> examples was I think a marble in an egg carton, being randomly jiggled
> until it pops out of one compartment into another.

One of the ideas of searching landscapes is that we want to introduce
distribution and variation so that we don't get stuck on a "local
peak". That is, so that we don't come to a best solution for what we
can see when we are likely not seeing the whole possibility. The
size, number and connection of teams is part of the technology of

Another might be the introduction - or allowance of the continuation
of - noise. What is seen as noise from a "local peak" may not be
noise from a "higher peak". Noise may be what jumps us out of our
local trap.
> In connection with some group-think sort of meetings I have conducted
> in the past, I was asking myself why I feel so uncomfortable with written
> "agendas" and predetermined outlines and whatnot. And it hit me that
> one thing we humans do best is exactly the extraction from noise that
> the article dealt with. I personally like to let a meeting begin with
> desultory "noise" talk. The signals that represent what _must_ be
> talked about will be in the noise. How could they possibly _not_ be
> in there?
> The written agenda is problematic not because it is written but because
> it is written by _one_ person. It is not an immediate experience by the
> group.
> In an extended sense, we need some noise, even when there is a formal
> or defined focus to our meeting, to be a constant reminder of what our focus
> is leaving out.
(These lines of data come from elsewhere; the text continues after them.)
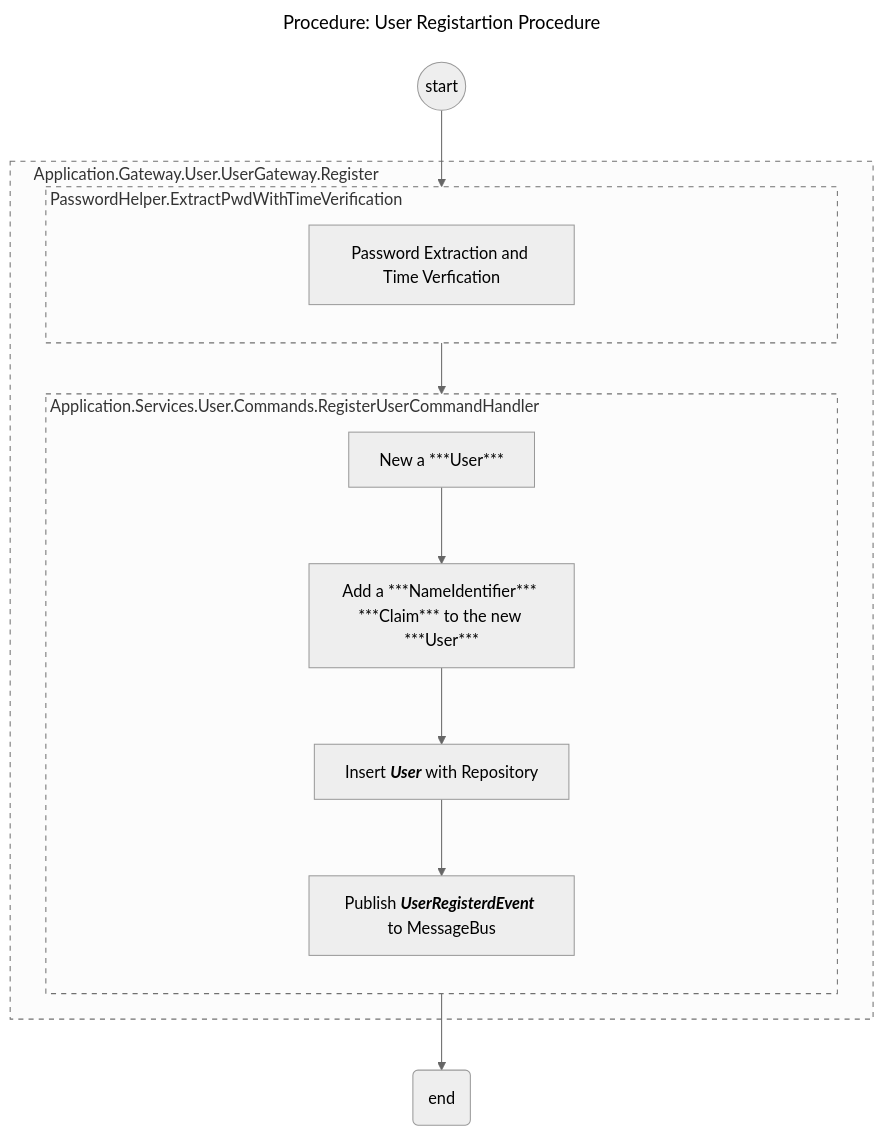
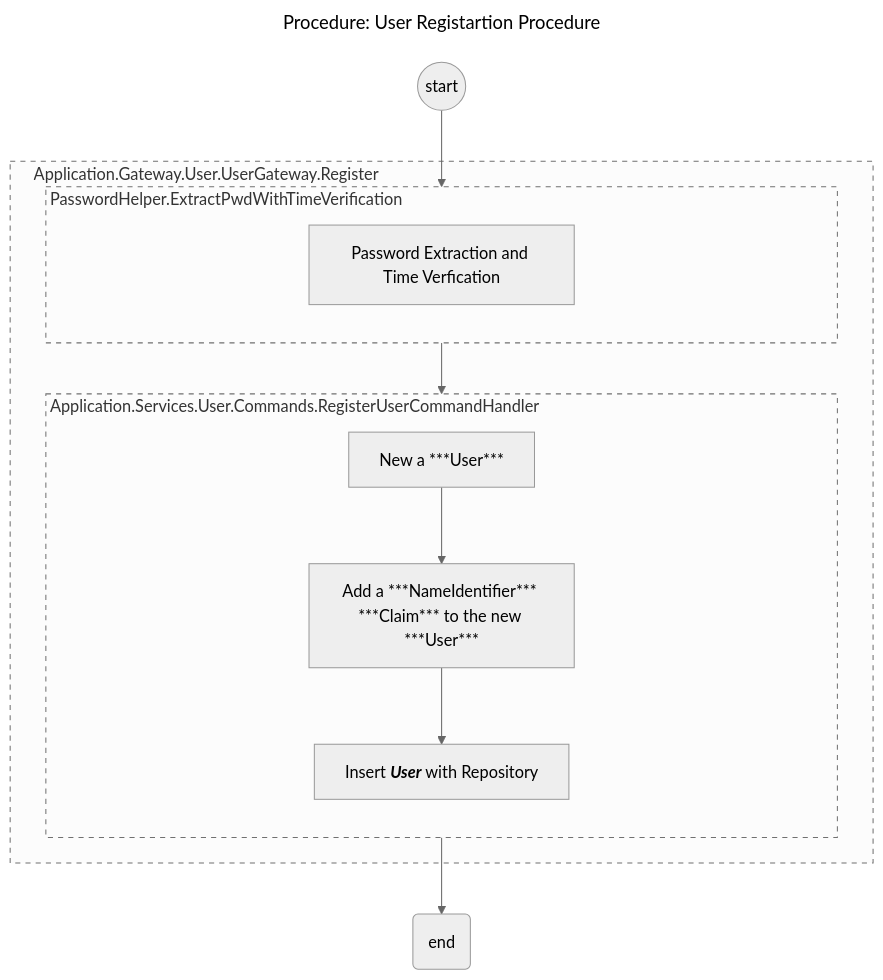
One commit to sdlfly2000/AuthenticationServer changed the first of 2 diagrams in UML/Application/Application.Gateway.User.UserGateway.md. Above: the diagram before and after it, drawn with Mermaid (neutral theme). The commit also changed 1 other file, not shown here.

Commit message:
#34 Update UML

````diff
--- a/UML/Application/Application.Gateway.User.UserGateway.md
+++ b/UML/Application/Application.Gateway.User.UserGateway.md
@@ -3,36 +3,35 @@
 ```mermaid
 ---
 title: "Procedure: User Registartion Procedure"
 ---
 
 flowchart TB
     start_overall((start))
 
     subgraph user_register[<div style='display:flex; justify-content:flex-start; align-items:flex-start;width:50em'>Application.Gateway.User.UserGateway.Register</div>]
 
         subgraph password_extraction_verification[<div style='display:flex; justify-content:flex-start; align-items:flex-start;width:48em'>PasswordHelper.ExtractPwdWithTimeVerification</div>]
             direction TB
             PwdExtraction[Password Extraction and Time Verfication]
         end
 
         subgraph insert_user_database[<div style='display:flex; justify-content:flex-start; align-items:flex-start;width:48em'>Application.Services.User.Commands.RegisterUserCommandHandler</div>]
             direction TB
             NewUser["New a ***User***"] -->
             AddNameIdentifier["Add a ***NameIdentifier*** ***Claim*** to the new ***User***"] -->
             InsertUser["`Insert ***User*** with Repository`"]
-            PublishUserMessage["`Publish ***UserRegisterdEvent*** to MessageBus`"]
         end
     end
 
     end_overall(end)
 
     %%{relationship}%%
     start_overall --> PwdExtraction --> NewUser
-    InsertUser --> PublishUserMessage -->
+    InsertUser --> 
     end_overall
 
     %% Custom Styles
     style user_register stroke-dasharray: 5 5;
     style password_extraction_verification stroke-dasharray: 5 5;
     style insert_user_database stroke-dasharray: 5 5;        
 ```
````
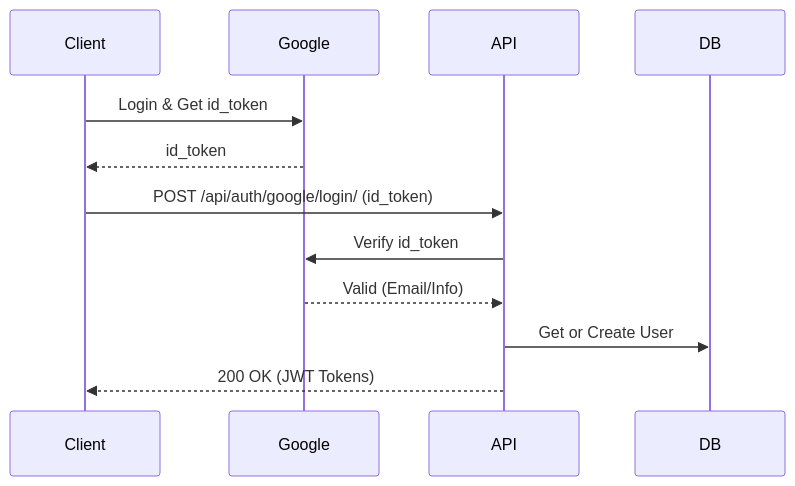
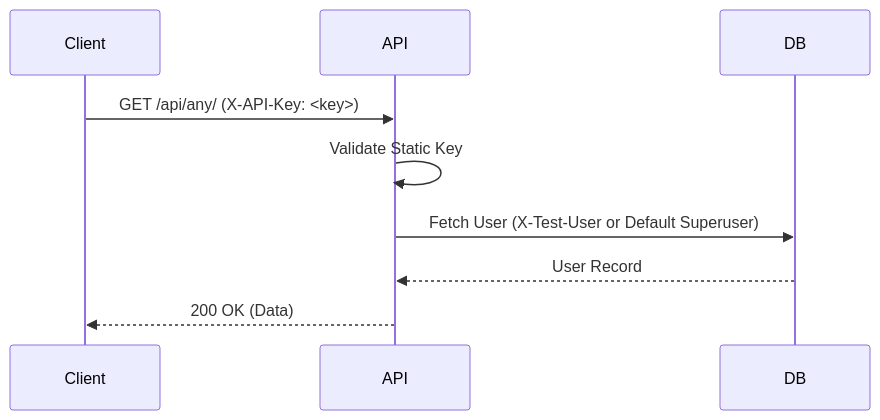
Before and after one commit to amirhossein-moloki/Blog: the second of 2 diagrams in docs/AUTH_DOCUMENTATION.md, drawn with Mermaid. The commit also changed other lines of this file and 11 other files, not shown here.

````diff
--- a/docs/AUTH_DOCUMENTATION.md
+++ b/docs/AUTH_DOCUMENTATION.md
@@ -59,15 +59,12 @@
 ```mermaid
 sequenceDiagram
     participant Client
-    participant Google
     participant API
     participant DB
 
-    Client->>Google: Login & Get id_token
-    Google-->>Client: id_token
-    Client->>API: POST /api/auth/google/login/ (id_token)
-    API->>Google: Verify id_token
-    Google-->>API: Valid (Email/Info)
-    API->>DB: Get or Create User
-    API-->>Client: 200 OK (JWT Tokens)
+    Client->>API: GET /api/any/ (X-API-Key: <key>)
+    API->>API: Validate Static Key
+    API->>DB: Fetch User (X-Test-User or Default Superuser)
+    DB-->>API: User Record
+    API-->>Client: 200 OK (Data)
 ```
````
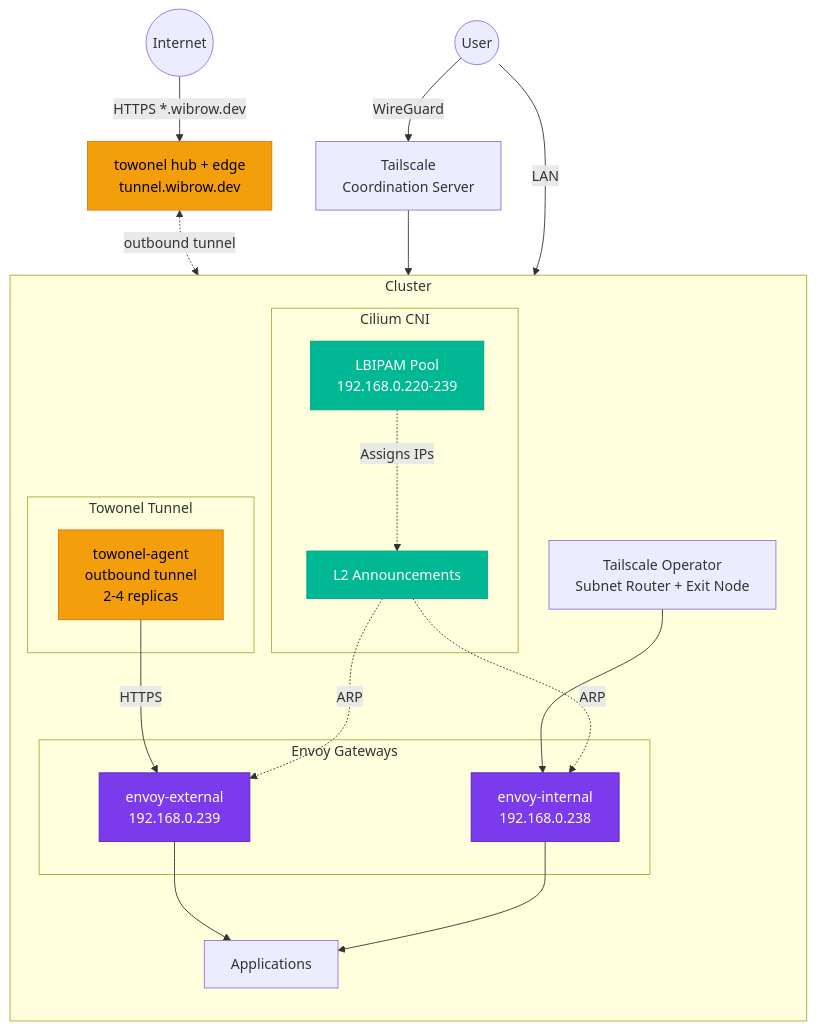
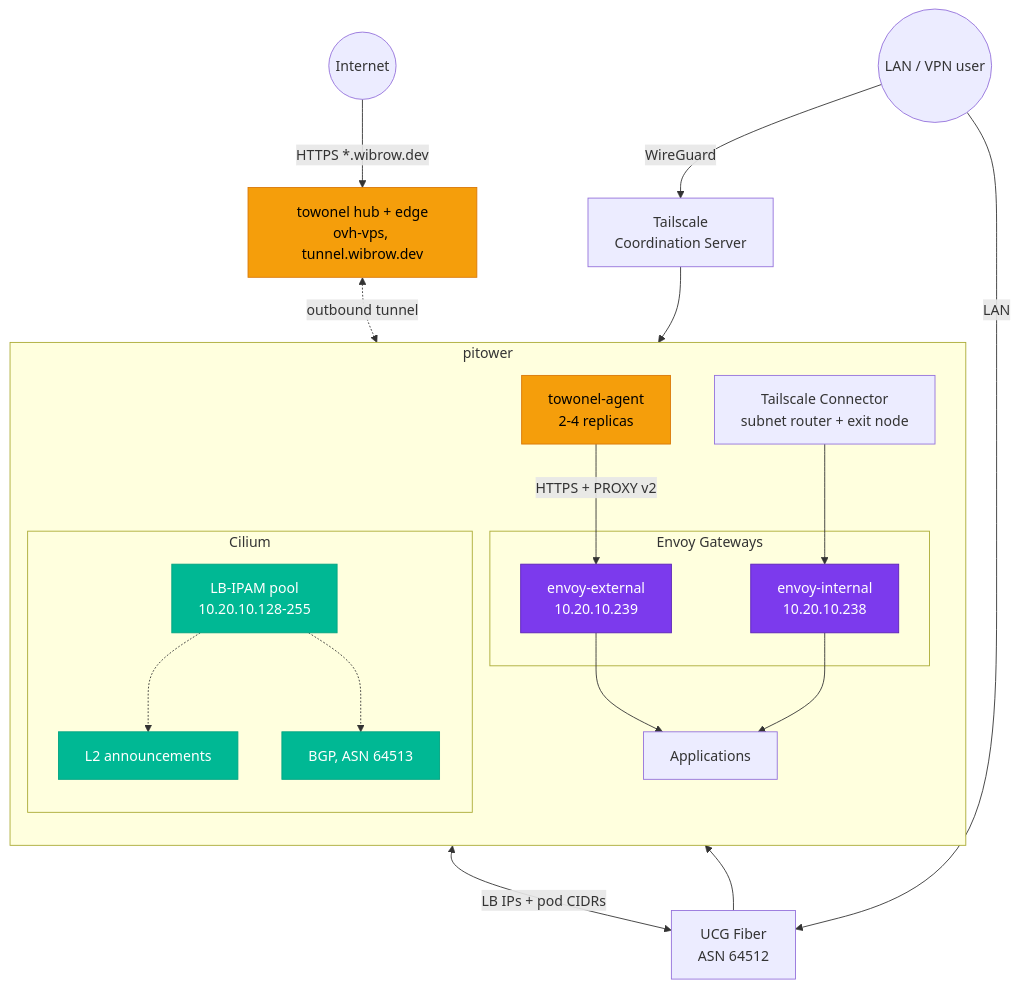
One commit to swibrow/home-ops changed the diagram in docs/networking/index.md. Above: the diagram before and after it, drawn with Mermaid. The commit also changed other lines of this file and 105 other files, not shown here.

````diff
--- a/docs/networking/index.md
+++ b/docs/networking/index.md
@@ -11,56 +11,47 @@
 ```mermaid
 flowchart TB
     Internet((Internet))
-    CF[towonel hub + edge<br/>tunnel.wibrow.dev]
+    Hub[towonel hub + edge<br/>ovh-vps, tunnel.wibrow.dev]
+    UCG[UCG Fiber<br/>ASN 64512]
     TSCloud[Tailscale<br/>Coordination Server]
 
-    subgraph Cluster["Cluster"]
+    subgraph Cluster["pitower"]
         direction TB
+        TA[towonel-agent<br/>2-4 replicas]
 
-        subgraph Tunnel["Towonel Tunnel"]
-            TA[towonel-agent<br/>outbound tunnel<br/>2-4 replicas]
+        subgraph Gateways["Envoy Gateways"]
+            EE[envoy-external<br/>10.20.10.239]
+            EI[envoy-internal<br/>10.20.10.238]
         end
 
-        subgraph Gateways["Envoy Gateways"]
-            EE[envoy-external<br/>192.168.0.239]
-            EI[envoy-internal<br/>192.168.0.238]
+        subgraph Cilium["Cilium"]
+            LBIPAM[LB-IPAM pool<br/>10.20.10.128-255]
+            BGP[BGP, ASN 64513]
+            L2[L2 announcements]
         end
 
-        subgraph Network["Cilium CNI"]
-            L2[L2 Announcements]
-            LBIPAM[LBIPAM Pool<br/>192.168.0.220-239]
-        end
-
-        TS[Tailscale Operator<br/>Subnet Router + Exit Node]
-
+        TS[Tailscale Connector<br/>subnet router + exit node]
         Apps[Applications]
     end
 
-    User((User))
+    User((LAN / VPN user))
 
-    %% External path
-    Internet -->|"HTTPS *.wibrow.dev"| CF
-    CF <-.->|"outbound tunnel"| TA
-    TA -->|"HTTPS"| EE
+    Internet -->|"HTTPS *.wibrow.dev"| Hub
+    Hub <-.->|"outbound tunnel"| TA
+    TA -->|"HTTPS + PROXY v2"| EE
     EE --> Apps
 
-    %% VPN path
-    User -->|"WireGuard"| TSCloud
-    TSCloud --> TS
-    TS --> EI
+    User -->|"WireGuard"| TSCloud --> TS --> EI
+    User -->|"LAN"| UCG --> EI
     EI --> Apps
 
-    %% Internal LAN
-    User -->|"LAN"| EI
-
-    %% Cilium provides IPs
-    L2 -.->|"ARP"| EE & EI
-    LBIPAM -.->|"Assigns IPs"| L2
+    LBIPAM -.-> L2 & BGP
+    BGP <-->|"LB IPs + pod CIDRs"| UCG
 
     classDef gateway fill:#7c3aed,stroke:#5b21b6,color:#fff
     classDef tunnel fill:#f59e0b,stroke:#d97706,color:#000
     classDef cilium fill:#00b894,stroke:#00a381,color:#fff
     class EE,EI gateway
-    class CF,TA tunnel
-    class L2,LBIPAM cilium
+    class Hub,TA tunnel
+    class LBIPAM,BGP,L2 cilium
 ```
````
Without that noise, our focussed attention would eventually
> delude us into imagining that nothing outside our focus could even _exist_.
> It's the noise that teaches us humility... .

Michael McMaster